Senior Doctor With Administrator

Healthcare payers and providers aim toward a common pinnacle goal: to promote better health outcomes. The steps toward this achievement require efficiency and insights. In this blog, I explore how intelligent automation (or IA) and advanced analytics intersect to support healthcare’s aims.

Triple Aim? Quadruple Aim?

First, a brief history lesson. In 2007, the Institute of Healthcare Improvement created a three-pronged objective for health care systems. Seven years later, the Annals of Family Medicine introduced a fourth objective – thus creating the Quadruple Aim, which prioritizes the following tenants:

  1. Improve the health of populations,
  2. Reduce the per capita costs of healthcare,
  3. Improve the patient experience, and
  4. Improve provider experience.

EXPLORE MORE: Healthcare Data is Changing Consumer Care [Podcast]

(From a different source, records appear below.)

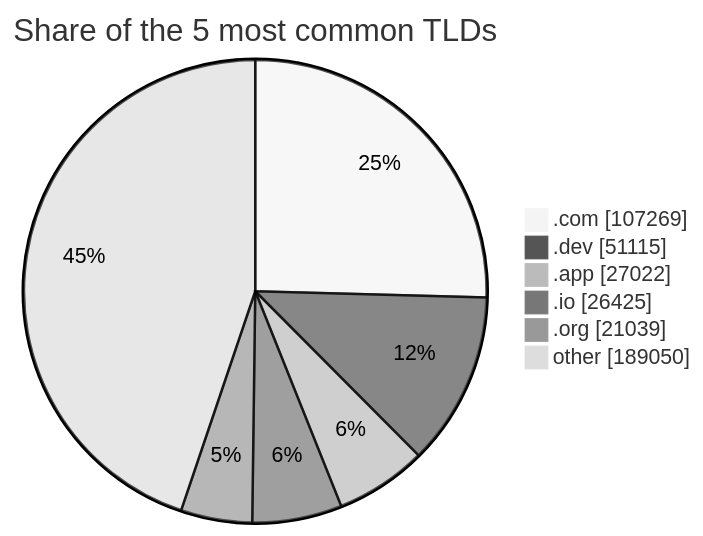
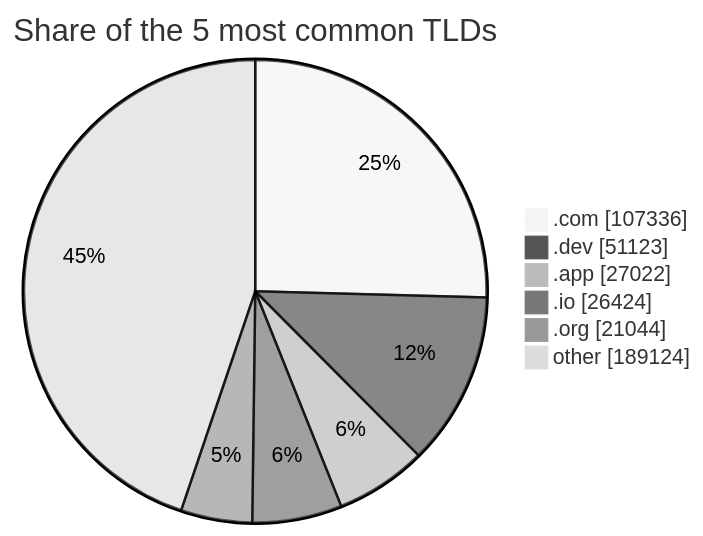
The third of 3 diagrams in README.md (DNSBunker/CTI), drawn with Mermaid (neutral theme) before and after one commit. The commit also changed other lines of this file and 3 other files, not shown here.

````diff
--- a/README.md
+++ b/README.md
@@ -81,9 +81,9 @@
 ```mermaid
 pie showData title Share of the 5 most common TLDs
-    ".com" : 107269
-    ".dev" : 51115
+    ".com" : 107336
+    ".dev" : 51123
     ".app" : 27022
-    ".io" : 26425
-    ".org" : 21039
-    "other" : 189050
+    ".io" : 26424
+    ".org" : 21044
+    "other" : 189124
 ```
````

The goal is an optimized intersection of all four objectives at a time where U.S. per capita healthcare spend is double that of the average of any industrialized nation. Consider these stark differences in per capital health care costs, as of 2019:

  • United States: $10,200
  • Netherlands & France: < $6000
  • United Kingdom: $4,000

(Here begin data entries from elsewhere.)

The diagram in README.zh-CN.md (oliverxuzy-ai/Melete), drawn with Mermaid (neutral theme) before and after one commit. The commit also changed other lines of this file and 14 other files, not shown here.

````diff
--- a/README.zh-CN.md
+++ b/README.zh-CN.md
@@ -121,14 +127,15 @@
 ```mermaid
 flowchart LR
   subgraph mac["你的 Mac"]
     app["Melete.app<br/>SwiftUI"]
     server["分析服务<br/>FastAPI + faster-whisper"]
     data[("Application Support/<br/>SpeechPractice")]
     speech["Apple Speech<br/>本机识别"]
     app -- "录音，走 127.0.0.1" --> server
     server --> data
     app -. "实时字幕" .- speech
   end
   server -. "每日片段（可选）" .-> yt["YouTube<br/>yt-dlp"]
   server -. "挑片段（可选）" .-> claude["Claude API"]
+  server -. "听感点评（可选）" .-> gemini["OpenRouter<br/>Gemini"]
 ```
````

But healthcare costs are only one motivating factor.

Physician Burnout Crisis

The fourth point of healthcare’s Quadruple Aim recognizes the concerning rate of provider burnout. It was prioritized to improve the work life of healthcare clinicians and staff and to enhance the overall caregiver experience.

This fourth aim – improve provider experience – remains a top priority. Just this year, the American Medical Association reported that approximately 44% of US physicians exhibit at least one symptom of burnout. And this burnout leads to downstream problems:

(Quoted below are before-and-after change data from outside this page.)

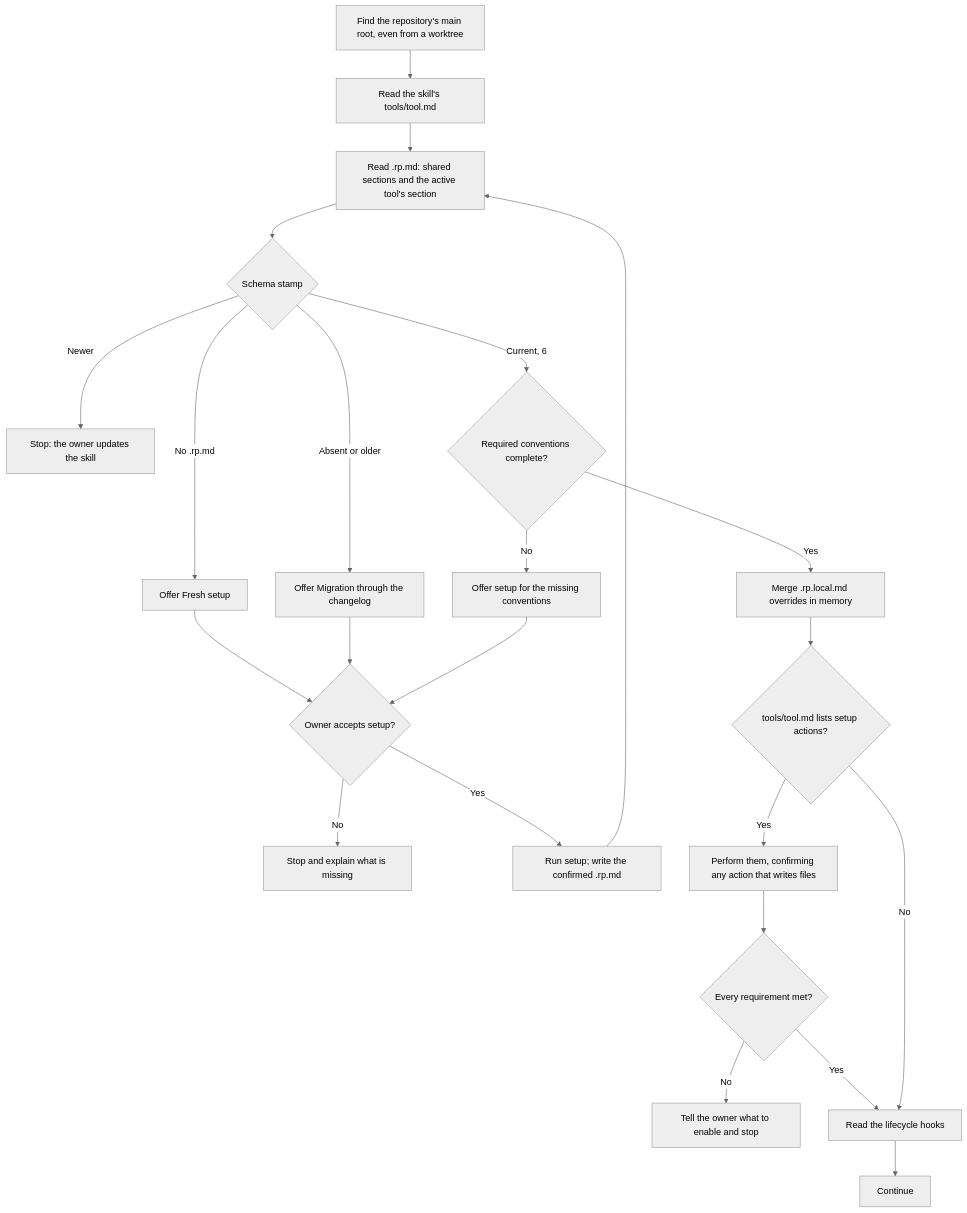
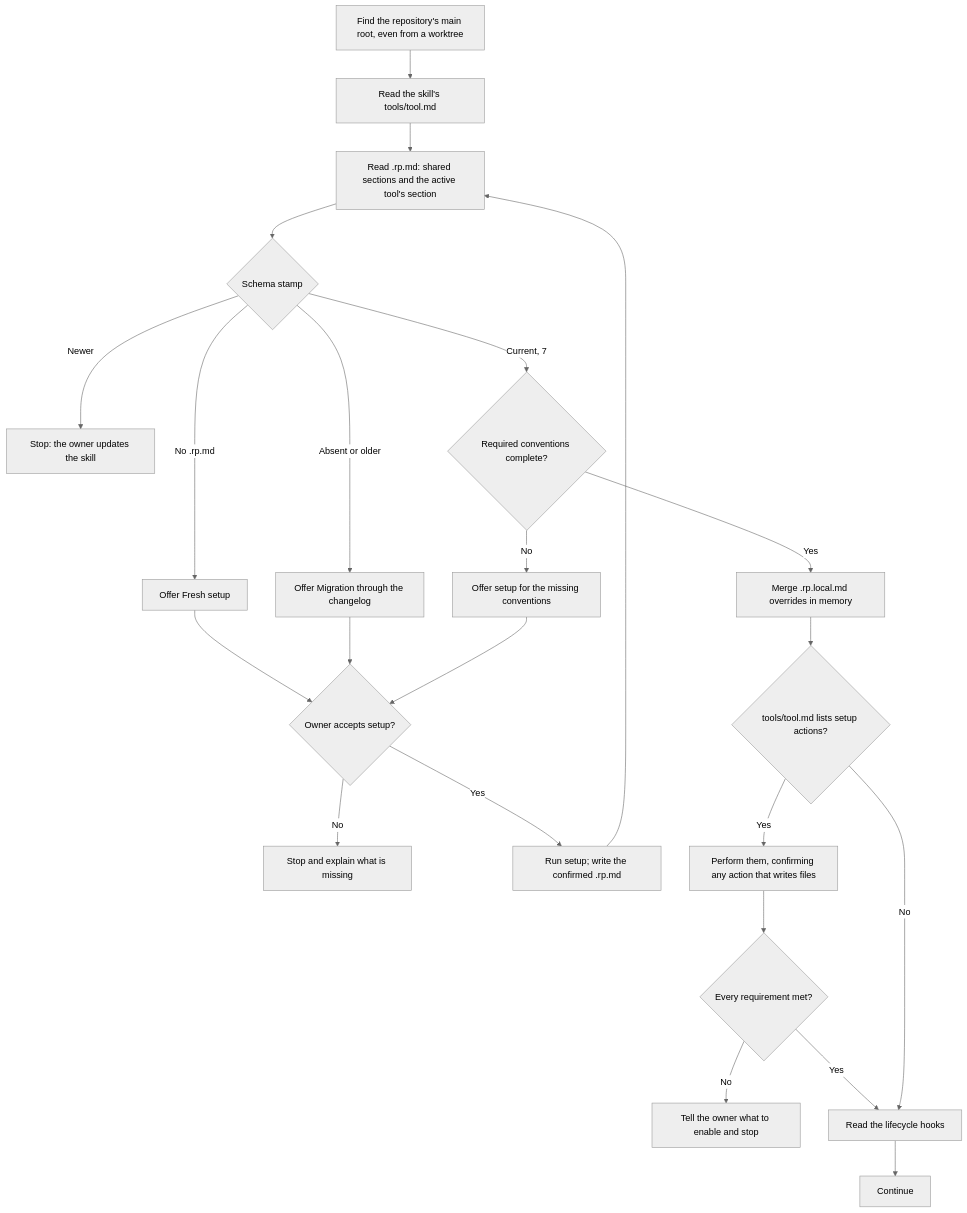
Before and after one commit to Automattic/radical-pipelines: the diagram in docs/flowcharts/load-conventions.md, drawn with Mermaid (neutral theme). The commit also changed 6 other files, not shown here.

````diff
--- a/docs/flowcharts/load-conventions.md
+++ b/docs/flowcharts/load-conventions.md
@@ -5,25 +5,25 @@
 ```mermaid
 flowchart TD
     A["Find the repository's main root, even from a worktree"] --> B["Read the skill's tools/tool.md"]
     B --> C["Read .rp.md: shared sections and the active tool's section"]
     C --> H{"Schema stamp"}
     H -->|No .rp.md| I["Offer Fresh setup"]
     H -->|Absent or older| J["Offer Migration through the changelog"]
     H -->|Newer| L["Stop: the owner updates the skill"]
-    H -->|Current, 6| K{"Required conventions complete?"}
+    H -->|Current, 7| K{"Required conventions complete?"}
     I --> M{"Owner accepts setup?"}
     J --> M
     K -->|No| N["Offer setup for the missing conventions"]
     N --> M
     M -->|No| STOP["Stop and explain what is missing"]
     M -->|Yes| SETUP["Run setup; write the confirmed .rp.md"]
     SETUP --> C
     K -->|Yes| G["Merge .rp.local.md overrides in memory"]
     G --> T{"tools/tool.md lists setup actions?"}
     T -->|Yes| TA["Perform them, confirming any action that writes files"]
     TA --> TR{"Every requirement met?"}
     TR -->|No| TSTOP["Tell the owner what to enable and stop"]
     TR -->|Yes| P
     T -->|No| P["Read the lifecycle hooks"]
     P --> Q["Continue"]
 ```
````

  • Physicians share less one-on-one time with patients, impacting patient experience.
  • Physicians leave their practice, impacting continuity of patient care – again impacting patient experience. This often leads to different providers ordering repeat or additional diagnostic tests, driving up healthcare costs.
  • Exhausted physicians may make medical errors putting patients’ health or safety at risk and negatively impacting overall quality of care.

Intelligent Automation Supports the Quadruple Aim

Much of the “busy work” in healthcare is grounded in repetition. Ever-increasing administrative work is required to support non-clinical tasks. And many of these tasks can be done more quickly and more accurately with intelligent automation (IA).

IA combines artificial intelligence (AI), robotic process automation (RPA), and digital process automation (DPA) to automate and enrich tasks. This automation drives efficiencies and creates capacity to address higher-level issues – the parts of the job that healthcare teams enjoy and that lead to better outcomes.

IA can be used in support of:

  • scheduling patient appointments,
  • simplifying the billing and claims process,
  • improving revenue cycle management functions,
  • extracting and optimizing patient data, and
  • optimizing data collection and analytics.

Analytics Support the Quadruple Aim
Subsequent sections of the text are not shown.